(Structured diff data)
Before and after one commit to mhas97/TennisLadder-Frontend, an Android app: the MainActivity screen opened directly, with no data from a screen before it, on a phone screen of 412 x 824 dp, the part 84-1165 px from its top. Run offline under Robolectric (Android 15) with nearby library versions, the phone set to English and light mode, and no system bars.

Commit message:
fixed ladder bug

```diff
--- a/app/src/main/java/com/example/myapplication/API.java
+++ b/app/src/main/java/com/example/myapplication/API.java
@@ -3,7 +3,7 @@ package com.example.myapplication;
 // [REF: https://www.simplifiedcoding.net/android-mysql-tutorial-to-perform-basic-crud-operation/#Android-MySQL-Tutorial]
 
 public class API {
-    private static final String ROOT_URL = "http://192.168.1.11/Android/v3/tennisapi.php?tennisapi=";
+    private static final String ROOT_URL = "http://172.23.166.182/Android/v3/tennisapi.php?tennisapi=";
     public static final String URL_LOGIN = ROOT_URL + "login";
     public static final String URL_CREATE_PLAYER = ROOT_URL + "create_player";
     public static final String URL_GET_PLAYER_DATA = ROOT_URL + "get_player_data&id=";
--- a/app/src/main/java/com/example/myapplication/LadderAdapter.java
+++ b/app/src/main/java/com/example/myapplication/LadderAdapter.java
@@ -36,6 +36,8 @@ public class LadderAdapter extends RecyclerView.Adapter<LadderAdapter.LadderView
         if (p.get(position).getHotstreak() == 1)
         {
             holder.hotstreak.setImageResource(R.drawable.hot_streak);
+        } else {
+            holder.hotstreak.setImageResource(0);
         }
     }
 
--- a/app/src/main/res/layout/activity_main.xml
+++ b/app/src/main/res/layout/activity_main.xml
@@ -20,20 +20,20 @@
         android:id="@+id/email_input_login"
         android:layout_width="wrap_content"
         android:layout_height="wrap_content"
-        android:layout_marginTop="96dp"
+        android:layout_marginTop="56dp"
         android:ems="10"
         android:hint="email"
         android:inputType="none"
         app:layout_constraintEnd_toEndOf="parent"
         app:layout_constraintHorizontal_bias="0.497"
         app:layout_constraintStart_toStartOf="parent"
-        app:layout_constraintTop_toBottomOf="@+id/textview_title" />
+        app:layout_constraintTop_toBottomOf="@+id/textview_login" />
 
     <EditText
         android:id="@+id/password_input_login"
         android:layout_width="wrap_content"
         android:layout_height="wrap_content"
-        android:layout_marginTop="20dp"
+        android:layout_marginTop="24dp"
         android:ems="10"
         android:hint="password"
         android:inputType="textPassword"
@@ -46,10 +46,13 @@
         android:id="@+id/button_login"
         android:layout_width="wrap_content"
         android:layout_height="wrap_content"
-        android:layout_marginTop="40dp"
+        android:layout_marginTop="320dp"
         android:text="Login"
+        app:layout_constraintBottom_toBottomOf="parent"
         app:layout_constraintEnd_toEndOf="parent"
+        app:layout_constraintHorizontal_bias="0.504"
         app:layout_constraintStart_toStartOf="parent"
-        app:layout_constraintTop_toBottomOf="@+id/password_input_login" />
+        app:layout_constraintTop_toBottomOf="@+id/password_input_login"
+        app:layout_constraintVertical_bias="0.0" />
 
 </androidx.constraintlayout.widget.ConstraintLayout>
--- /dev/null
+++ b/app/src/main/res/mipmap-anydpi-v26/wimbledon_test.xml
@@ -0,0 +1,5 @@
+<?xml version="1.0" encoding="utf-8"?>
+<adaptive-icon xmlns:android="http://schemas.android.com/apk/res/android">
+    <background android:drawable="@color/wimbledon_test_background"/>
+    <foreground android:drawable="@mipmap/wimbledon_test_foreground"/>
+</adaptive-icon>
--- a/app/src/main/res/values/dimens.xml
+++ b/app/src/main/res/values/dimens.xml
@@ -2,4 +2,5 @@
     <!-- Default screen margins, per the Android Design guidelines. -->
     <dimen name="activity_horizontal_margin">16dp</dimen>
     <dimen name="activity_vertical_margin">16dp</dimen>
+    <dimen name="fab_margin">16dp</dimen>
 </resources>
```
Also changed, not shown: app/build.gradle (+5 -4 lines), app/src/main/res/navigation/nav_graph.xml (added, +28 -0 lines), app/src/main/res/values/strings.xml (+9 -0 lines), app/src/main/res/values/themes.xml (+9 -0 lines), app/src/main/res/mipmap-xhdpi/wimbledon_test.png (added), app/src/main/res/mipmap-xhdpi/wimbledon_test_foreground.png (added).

...

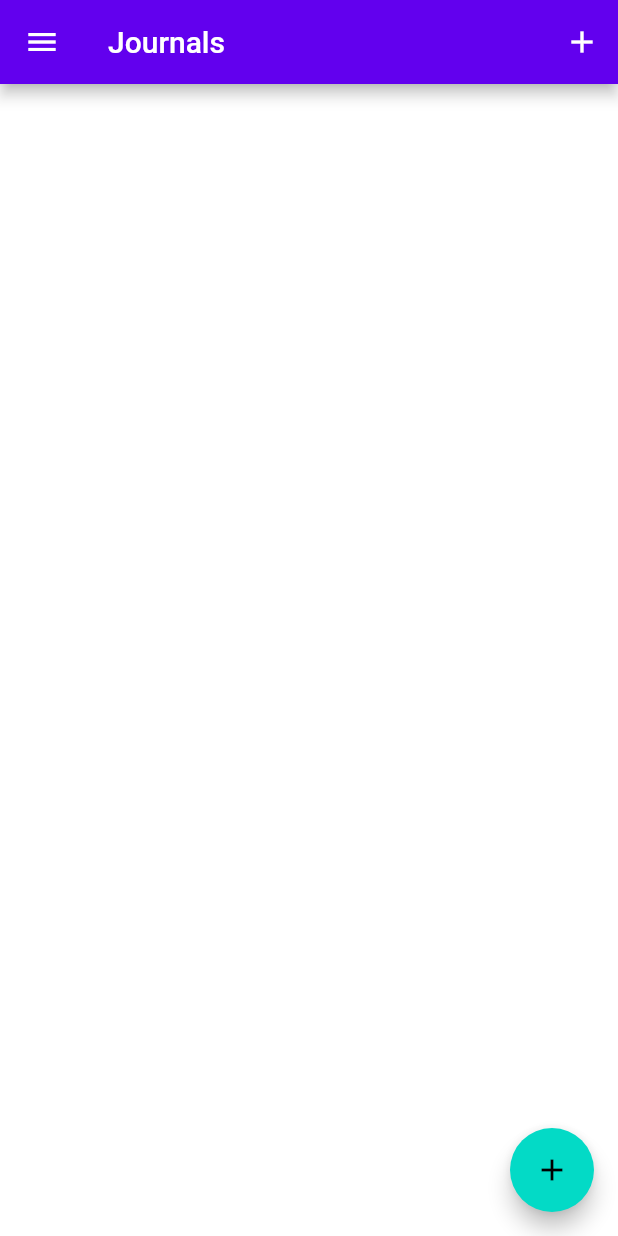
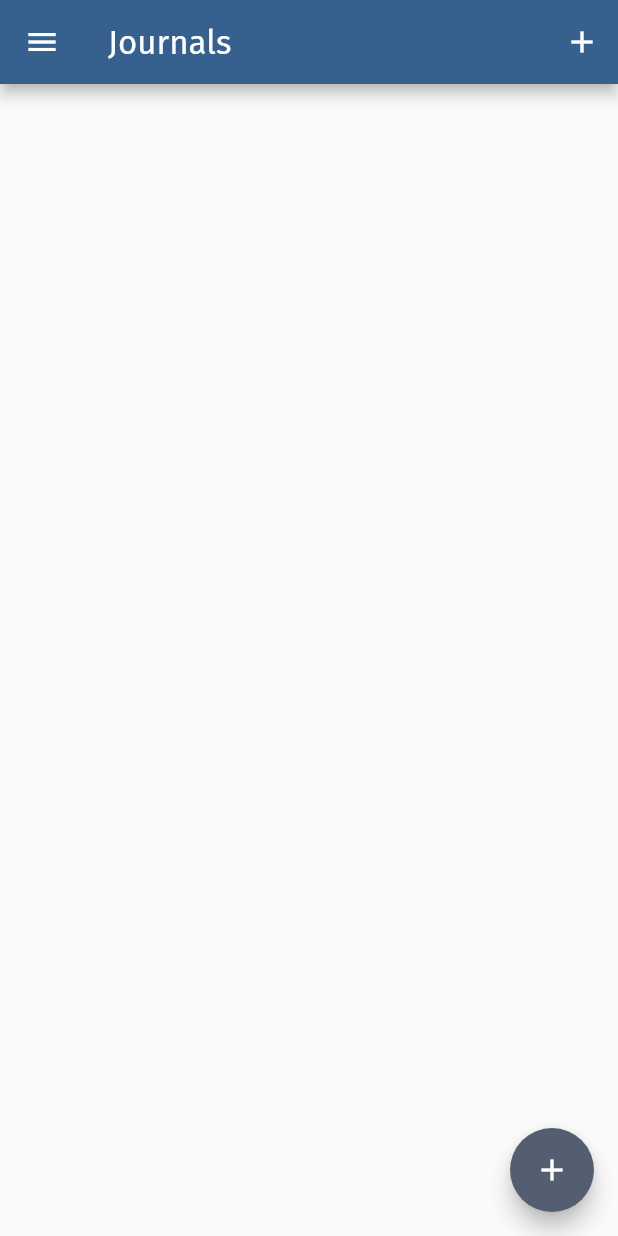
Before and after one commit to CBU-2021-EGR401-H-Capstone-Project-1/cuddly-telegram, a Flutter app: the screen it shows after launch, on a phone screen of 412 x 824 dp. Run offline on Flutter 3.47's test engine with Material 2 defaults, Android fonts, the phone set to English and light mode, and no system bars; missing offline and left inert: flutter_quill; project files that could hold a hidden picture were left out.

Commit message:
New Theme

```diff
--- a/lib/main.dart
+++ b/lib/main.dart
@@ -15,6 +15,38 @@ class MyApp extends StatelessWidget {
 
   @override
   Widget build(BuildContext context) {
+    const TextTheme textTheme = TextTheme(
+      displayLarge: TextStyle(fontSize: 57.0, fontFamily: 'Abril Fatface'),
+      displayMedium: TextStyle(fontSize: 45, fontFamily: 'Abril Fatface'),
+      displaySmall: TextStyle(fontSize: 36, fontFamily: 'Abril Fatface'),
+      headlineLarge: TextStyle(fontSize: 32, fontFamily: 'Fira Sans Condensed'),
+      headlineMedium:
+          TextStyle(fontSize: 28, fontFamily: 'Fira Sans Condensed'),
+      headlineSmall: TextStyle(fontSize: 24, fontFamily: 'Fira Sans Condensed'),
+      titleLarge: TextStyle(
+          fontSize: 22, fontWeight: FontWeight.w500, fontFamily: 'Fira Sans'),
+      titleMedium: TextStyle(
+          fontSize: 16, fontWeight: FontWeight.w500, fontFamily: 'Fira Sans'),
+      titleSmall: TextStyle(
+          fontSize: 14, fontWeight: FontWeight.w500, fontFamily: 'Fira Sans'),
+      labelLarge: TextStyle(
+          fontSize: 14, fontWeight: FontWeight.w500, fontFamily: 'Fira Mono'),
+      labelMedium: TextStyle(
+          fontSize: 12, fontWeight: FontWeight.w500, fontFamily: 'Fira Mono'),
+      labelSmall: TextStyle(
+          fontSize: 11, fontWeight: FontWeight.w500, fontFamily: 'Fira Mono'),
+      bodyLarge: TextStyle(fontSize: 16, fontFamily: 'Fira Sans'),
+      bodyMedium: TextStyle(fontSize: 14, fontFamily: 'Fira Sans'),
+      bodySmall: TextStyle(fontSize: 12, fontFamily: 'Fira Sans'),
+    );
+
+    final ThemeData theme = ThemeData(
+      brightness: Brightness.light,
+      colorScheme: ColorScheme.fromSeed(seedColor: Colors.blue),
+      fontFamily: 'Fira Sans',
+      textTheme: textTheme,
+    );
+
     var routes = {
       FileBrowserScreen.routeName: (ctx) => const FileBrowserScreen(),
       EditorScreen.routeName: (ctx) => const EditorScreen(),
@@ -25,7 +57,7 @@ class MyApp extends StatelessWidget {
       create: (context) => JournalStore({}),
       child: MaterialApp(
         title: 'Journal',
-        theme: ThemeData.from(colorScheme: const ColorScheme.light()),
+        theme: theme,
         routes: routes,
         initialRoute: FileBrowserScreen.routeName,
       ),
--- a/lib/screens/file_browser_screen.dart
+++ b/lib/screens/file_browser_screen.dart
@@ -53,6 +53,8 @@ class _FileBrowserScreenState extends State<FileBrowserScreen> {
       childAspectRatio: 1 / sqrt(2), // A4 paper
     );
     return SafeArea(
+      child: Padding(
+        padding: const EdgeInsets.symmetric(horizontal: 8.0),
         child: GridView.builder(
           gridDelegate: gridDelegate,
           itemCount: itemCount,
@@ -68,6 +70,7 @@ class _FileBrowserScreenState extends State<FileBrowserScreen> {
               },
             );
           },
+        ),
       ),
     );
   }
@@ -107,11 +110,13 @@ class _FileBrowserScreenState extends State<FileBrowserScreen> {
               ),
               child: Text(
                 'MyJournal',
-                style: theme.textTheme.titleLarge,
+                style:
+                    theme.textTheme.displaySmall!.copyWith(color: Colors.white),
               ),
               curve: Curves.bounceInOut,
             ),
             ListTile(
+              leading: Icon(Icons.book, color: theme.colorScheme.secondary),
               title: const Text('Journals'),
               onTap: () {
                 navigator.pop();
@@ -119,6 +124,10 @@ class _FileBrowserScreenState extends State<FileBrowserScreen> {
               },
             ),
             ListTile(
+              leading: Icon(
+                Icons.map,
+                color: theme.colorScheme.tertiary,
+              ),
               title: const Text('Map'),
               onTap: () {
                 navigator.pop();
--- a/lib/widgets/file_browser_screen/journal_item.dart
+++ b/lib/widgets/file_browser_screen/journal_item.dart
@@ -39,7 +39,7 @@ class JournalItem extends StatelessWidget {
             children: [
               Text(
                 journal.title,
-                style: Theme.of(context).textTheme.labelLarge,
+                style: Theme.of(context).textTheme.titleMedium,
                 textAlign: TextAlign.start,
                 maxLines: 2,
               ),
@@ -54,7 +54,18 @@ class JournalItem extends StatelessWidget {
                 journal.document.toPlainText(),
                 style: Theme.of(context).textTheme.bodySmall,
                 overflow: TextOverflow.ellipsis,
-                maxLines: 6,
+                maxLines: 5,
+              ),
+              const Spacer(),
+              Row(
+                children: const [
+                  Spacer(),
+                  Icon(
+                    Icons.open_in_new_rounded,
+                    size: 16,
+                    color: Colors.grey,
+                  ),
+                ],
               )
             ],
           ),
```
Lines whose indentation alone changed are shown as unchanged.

What is being asked: What is the number of lines above that contain the string "java"? Answer with the number alone.

Task result: 4